Car Sale Hassles Top Complaint List
Car Sale Hassles Top ComplaintList
By JONATHAN D. SALANT, Associated Press Writer
WASHINGTON—Hassles related to buying new or used vehicles top the annual list of most frequent consumer complaints, according to a survey released Monday.
The National Association of Consumer Agency Administrators, which represents government agencies that protect American shoppers, and the Consumer Federation of America, a citizens advocacy group, compiled the top 10 list for 2002 from complaints reported to state and local consumer-protection agencies.
Those agencies said they were able to get $130 million returned to wronged consumers last year, an 18 percent increase over 2001.
Complaints about automobile purchases moved up from the No. 2 spot on 2001 list to top the current list. It replaced home repairs, which fell to second place. Those categories have occupied the top two spots for the last five years.
Among the most frequent complaints about buying autos were false sales promotions, misleading advertising, financing problems, undisclosed damage and title and registration problems.
Jean Ann Fox, the Consumer Federation's protection director, attributed the increase in car complaints to increased purchases of motor vehicles over the last two years.
"When more of something is being sold, there are more opportunities for transactions to go wrong," she said.
Home repair slights included companies going out of business and reopening under other names, failure to complete work and not complying with local codes.
Complaints about cellphones were among the fastest-growing areas of consumer angst. Some wireless providers in the Washington, D.C., suburbs of Maryland, for example, added taxes to customers' bills that the localities never enacted, and the businesses were forced to repay $250,000. The businesses said that the computer billing program automatically added the tax.
"The computer made them do it," said Stephen Hannan, administrator of the consumer affairs office for Howard County, Md., located midway between Washington and Baltimore, and one of the counties whose customers were charged nonexistent taxes. "When the computer makes you do it, the computer can make you refund all the money."
Internet and e-commerce complaints also are onthe rise, as more consumers buy products online and scams like the phony Nigerian bank transfers are sent to millions of people with a single click.

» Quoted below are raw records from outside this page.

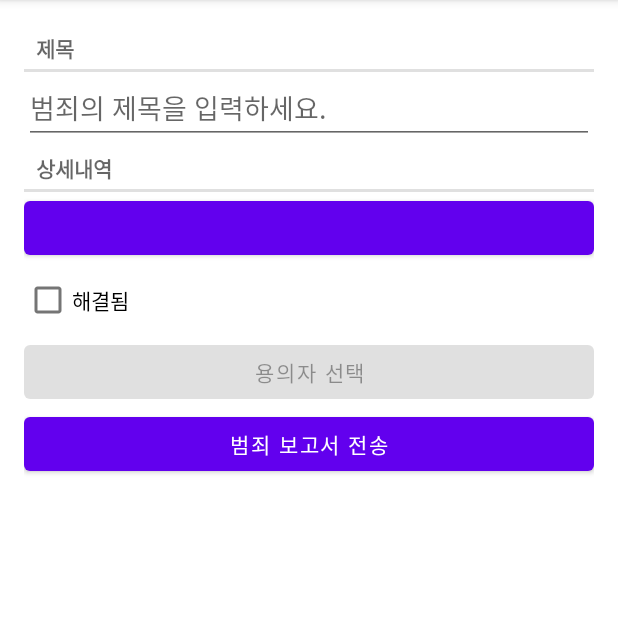
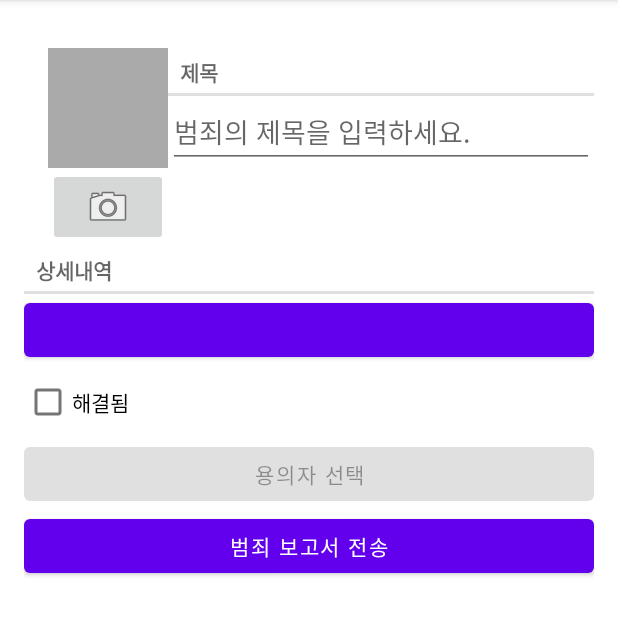
Before and after one commit to kotandroid/pdh_challenges, an Android app: the screen it shows after launch (MainActivity), after a tap on "새로운 범죄", on a phone screen of 412 x 824 dp, the part 84-720 px from its top. Run offline under Robolectric (Android 15) with nearby library versions, the phone set to English and light mode, and no system bars; our stand-ins replace Room's generated code; 1 statement that could not run was skipped.

Commit message:
Ch16 Ended

```diff
--- a/CriminalIntent/app/src/main/java/com/example/criminalintent/Crime.kt
+++ b/CriminalIntent/app/src/main/java/com/example/criminalintent/Crime.kt
@@ -9,4 +9,7 @@ data class Crime(@PrimaryKey val id: UUID = UUID.randomUUID(),
                  var title: String = "",
                  var date: Date = Date(),
                  var isSolved: Boolean = false, var suspect: String = "") {
+
+    val photoFileName
+        get() = "IMG_$id.jpg"
 }
--- a/CriminalIntent/app/src/main/java/com/example/criminalintent/CrimeDetailViewModel.kt
+++ b/CriminalIntent/app/src/main/java/com/example/criminalintent/CrimeDetailViewModel.kt
@@ -4,6 +4,7 @@ import androidx.lifecycle.LiveData
 import androidx.lifecycle.MutableLiveData
 import androidx.lifecycle.Transformations
 import androidx.lifecycle.ViewModel
+import java.io.File
 import java.util.*
 
 class CrimeDetailViewModel() : ViewModel() {
@@ -23,4 +24,8 @@ class CrimeDetailViewModel() : ViewModel() {
     fun saveCrime(crime: Crime){
         crimeRepository.updateCrime(crime)
     }
+
+    fun getPhotoFile(crime: Crime): File {
+        return crimeRepository.getPhotoFile(crime)
+    }
 }
--- a/CriminalIntent/app/src/main/java/com/example/criminalintent/CrimeFragment.kt
+++ b/CriminalIntent/app/src/main/java/com/example/criminalintent/CrimeFragment.kt
@@ -7,6 +7,7 @@ import android.content.pm.ResolveInfo
 import android.net.Uri
 import android.os.Bundle
 import android.provider.ContactsContract
+import android.provider.MediaStore
 import android.text.Editable
 import android.text.TextWatcher
 import android.text.format.DateFormat
@@ -14,12 +15,12 @@ import android.util.Log
 import android.view.LayoutInflater
 import android.view.View
 import android.view.ViewGroup
-import android.widget.Button
-import android.widget.CheckBox
-import android.widget.EditText
+import android.widget.*
+import androidx.core.content.FileProvider
 import androidx.fragment.app.Fragment
 import androidx.lifecycle.Observer
 import androidx.lifecycle.ViewModelProvider
+import java.io.File
 import java.util.*
 
 private const val TAG = "CrimeFragment"
@@ -27,16 +28,21 @@ private const val ARG_CRIME_ID = "crime_id"
 private const val DIALOG_DATE = "DialogDate"
 private const val REQUEST_DATE = 0
 private const val REQUEST_CONTACT = 1
+private const val REQUEST_PHOTO = 2
 private const val DATE_FORMAT = "yyyy년 M월 d일 H시 m분, E요일"
 
 class CrimeFragment:Fragment(), DatePickerFragment.Callbacks {
 
     private lateinit var crime: Crime
+    private lateinit var photoFile: File
     private lateinit var titleField: EditText
     private lateinit var dateButton: Button
     private lateinit var solvedCheckBox: CheckBox
     private lateinit var reportButton: Button
     private lateinit var suspectButton: Button
+    private lateinit var photoButton: ImageButton
+    private lateinit var photoView: ImageView
+    private lateinit var photoUri: Uri
     private val crimeDetailViewModel: CrimeDetailViewModel by lazy {
         ViewModelProvider(this).get(CrimeDetailViewModel::class.java)
     }
@@ -60,6 +66,8 @@ class CrimeFragment:Fragment(), DatePickerFragment.Callbacks {
         solvedCheckBox = view.findViewById(R.id.crime_solved) as CheckBox
         reportButton = view.findViewById(R.id.crime_report) as Button
         suspectButton = view.findViewById(R.id.crime_suspect) as Button
+        photoButton = view.findViewById(R.id.crime_camera) as ImageButton
+        photoView = view.findViewById(R.id.crime_photo) as ImageView
 
         return view
     }
@@ -71,6 +79,10 @@ class CrimeFragment:Fragment(), DatePickerFragment.Callbacks {
             Observer { crime ->
                 crime?.let {
                     this.crime = crime
+                    photoFile = crimeDetailViewModel.getPhotoFile(crime)
+                    photoUri = FileProvider.getUriForFile(requireActivity(),
+                        "com.example.criminalintent.fileprovider",
+                        photoFile)
                     updateUI()
                 }
             }
@@ -87,6 +99,16 @@ class CrimeFragment:Fragment(), DatePickerFragment.Callbacks {
 
         if (crime.suspect.isNotEmpty()) {
             suspectButton.text = crime.suspect
+        }
+        updatePhotoView()
+    }
+
+    private fun updatePhotoView(){
+        if (photoFile.exists()) {
+            val bitmap = getScaledBitmap(photoFile.path, requireActivity())
+            photoView.setImageBitmap(bitmap)
+        } else {
+            photoView.setImageDrawable(null)
         }
     }
 
@@ -110,6 +132,12 @@ class CrimeFragment:Fragment(), DatePickerFragment.Callbacks {
                     crimeDetailViewModel.saveCrime(crime)
                     suspectButton.text = suspect
                 }
+            }
+
+            requestCode == REQUEST_PHOTO -> {
+                requireActivity().revokeUriPermission(photoUri,
+                    Intent.FLAG_GRANT_WRITE_URI_PERMISSION)
+                updatePhotoView()
             }
         }
     }
@@ -186,8 +214,32 @@ class CrimeFragment:Fragment(), DatePickerFragment.Callbacks {
             val packageManager: PackageManager = requireActivity().packageManager
             val resolvedActivity: ResolveInfo? = packageManager.resolveActivity(pickContactIntent,
             PackageManager.MATCH_DEFAULT_ONLY)
-            if (resolvedActivity == null) {
+            if (resolvedActivity == null) { // 시작 가능한 암시적 인텐트인지 확인하고 아니라면 버튼 비활성화
                 isEnabled = false
+            }
+        }
+
+        photoButton.apply {
+            val packageManager: PackageManager = requireActivity().packageManager
+            val captureImage = Intent(MediaStore.ACTION_IMAGE_CAPTURE)
+            val resolvedActivity:ResolveInfo? = packageManager.resolveActivity(captureImage, PackageManager.MATCH_DEFAULT_ONLY)
+
+            if (resolvedActivity == null){
+                isEnabled = false
+            }
+
+            setOnClickListener {
+                captureImage.putExtra(MediaStore.EXTRA_OUTPUT, photoUri) // 전체 해상도 이미지를 저장할 파일 시스템의 위치 알려주기
+
+                val cameraActivities: List<ResolveInfo> = packageManager.queryIntentActivities(captureImage, PackageManager.MATCH_DEFAULT_ONLY) // 인텐트를 처리 가능한 모든 액티비티 확인
+                for (cameraActivity in cameraActivities){ // 인텐트를 처리할 수 있는 모든 액티비티에 권한 부여
+                    requireActivity().grantUriPermission(
+                        cameraActivity.activityInfo.packageName,
+                        photoUri,
+                        Intent.FLAG_GRANT_WRITE_URI_PERMISSION)
+                }
+
+                startActivityForResult(captureImage, REQUEST_PHOTO)
             }
         }
     }
@@ -195,6 +247,12 @@ class CrimeFragment:Fragment(), DatePickerFragment.Callbacks {
     override fun onStop() {
         super.onStop()
         crimeDetailViewModel.saveCrime(crime)
+    }
+
+    override fun onDetach() {
+        super.onDetach()
+        requireActivity().revokeUriPermission(photoUri,
+            Intent.FLAG_GRANT_WRITE_URI_PERMISSION)
     }
 
     override fun onDateSelected(date: Date) {
--- a/CriminalIntent/app/src/main/java/com/example/criminalintent/CrimeRepository.kt
+++ b/CriminalIntent/app/src/main/java/com/example/criminalintent/CrimeRepository.kt
@@ -5,6 +5,7 @@ import androidx.lifecycle.LiveData
 import androidx.room.Room
 import com.example.criminalintent.database.CrimeDatabase
 import com.example.criminalintent.database.migration_1_2
+import java.io.File
 import java.util.*
 import java.util.concurrent.Executors
 
@@ -21,6 +22,7 @@ class CrimeRepository private constructor(context: Context) {
 
     private val crimeDao = database.crimeDao()
     private val executor = Executors.newSingleThreadExecutor()
+    private val filesDir = context.applicationContext.filesDir
 
     fun getCrimes(): LiveData<List<Crime>> = crimeDao.getCrimes()
     fun getCrime(id: UUID): LiveData<Crime?> = crimeDao.getCrime(id)
@@ -34,6 +36,8 @@ class CrimeRepository private constructor(context: Context) {
             crimeDao.addCrime(crime)
         }
     }
+
+    fun getPhotoFile(crime: Crime): File = File(filesDir, crime.photoFileName)
 
     companion object{
         private var INSTANCE: CrimeRepository? = null
--- a/CriminalIntent/app/src/main/res/layout/fragment_crime.xml
+++ b/CriminalIntent/app/src/main/res/layout/fragment_crime.xml
@@ -6,18 +6,47 @@
     android:layout_height="match_parent"
     android:layout_margin="16dp">
 
+    <LinearLayout
+        android:layout_width="match_parent"
+        android:layout_height="wrap_content"
+        android:orientation="horizontal"
+        android:layout_marginStart="16dp"
+        android:layout_marginTop="16dp">
+        <LinearLayout
+            android:layout_width="wrap_content"
+            android:layout_height="wrap_content"
+            android:orientation="vertical">
+            <ImageView
+                android:id="@+id/crime_photo"
+                android:layout_width="80dp"
+                android:layout_height="80dp"
+                android:scaleType="centerInside"
+                android:cropToPadding="true"
+                android:background="@android:color/darker_gray"/>
+            <ImageButton
+                android:id="@+id/crime_camera"
+                android:layout_width="match_parent"
+                android:layout_height="wrap_content"
+                android:src="@android:drawable/ic_menu_camera"/>
+        </LinearLayout>
+
+        <LinearLayout
+            android:layout_width="0dp"
+            android:layout_height="wrap_content"
+            android:orientation="vertical"
+            android:layout_weight="1">
             <TextView
                 style="?android:listSeparatorTextViewStyle"
                 android:layout_width="match_parent"
                 android:layout_height="wrap_content"
                 android:text="@string/crime_title_label"/>
-
             <EditText
                 android:id="@+id/crime_title"
                 android:layout_width="match_parent"
                 android:layout_height="wrap_content"
                 android:hint="@string/crime_title_hint"/>
-
+        </LinearLayout>
+    </LinearLayout>
     <TextView
         style="?android:listSeparatorTextViewStyle"
         android:layout_width="match_parent"
--- /dev/null
+++ b/CriminalIntent/app/src/main/res/xml/files.xml
@@ -0,0 +1,6 @@
+<?xml version="1.0" encoding="utf-8"?>
+<paths>
+    <files-path
+        name="crime_photos"
+        path="."/>
+</paths>
```
Also changed, not shown: CriminalIntent/app/src/main/AndroidManifest.xml (+12 -0 lines), CriminalIntent/app/src/main/java/com/example/criminalintent/PictureUtils.kt (added, +42 -0 lines). Lines whose indentation alone changed are shown as unchanged.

"The best scheme is to take one penny from everybody in the world," Hannan said. "The Internet now allows people to do this."
The consumer agencies said they are not getting enough money from financially strapped state and local governments to handle the increasing level of complaints. In 2002, for example, consumer protection agency budgets rose an average of 4 percent, while the number of complaints rose by 23 percent.
The 43 consumer agencies surveyed handled 300,000 complaints in 2002.
The top 10 categories of consumer complaints: auto sales; home repairs; automotive repairs; credit; advertising/telemarketing; bill collecting/practices; householdgoods; Internet/e-commerce; telecommunications/cable and satelliteTV; real estate/landlord-tenant relationships. The final four categories all tied for seventh place on the list.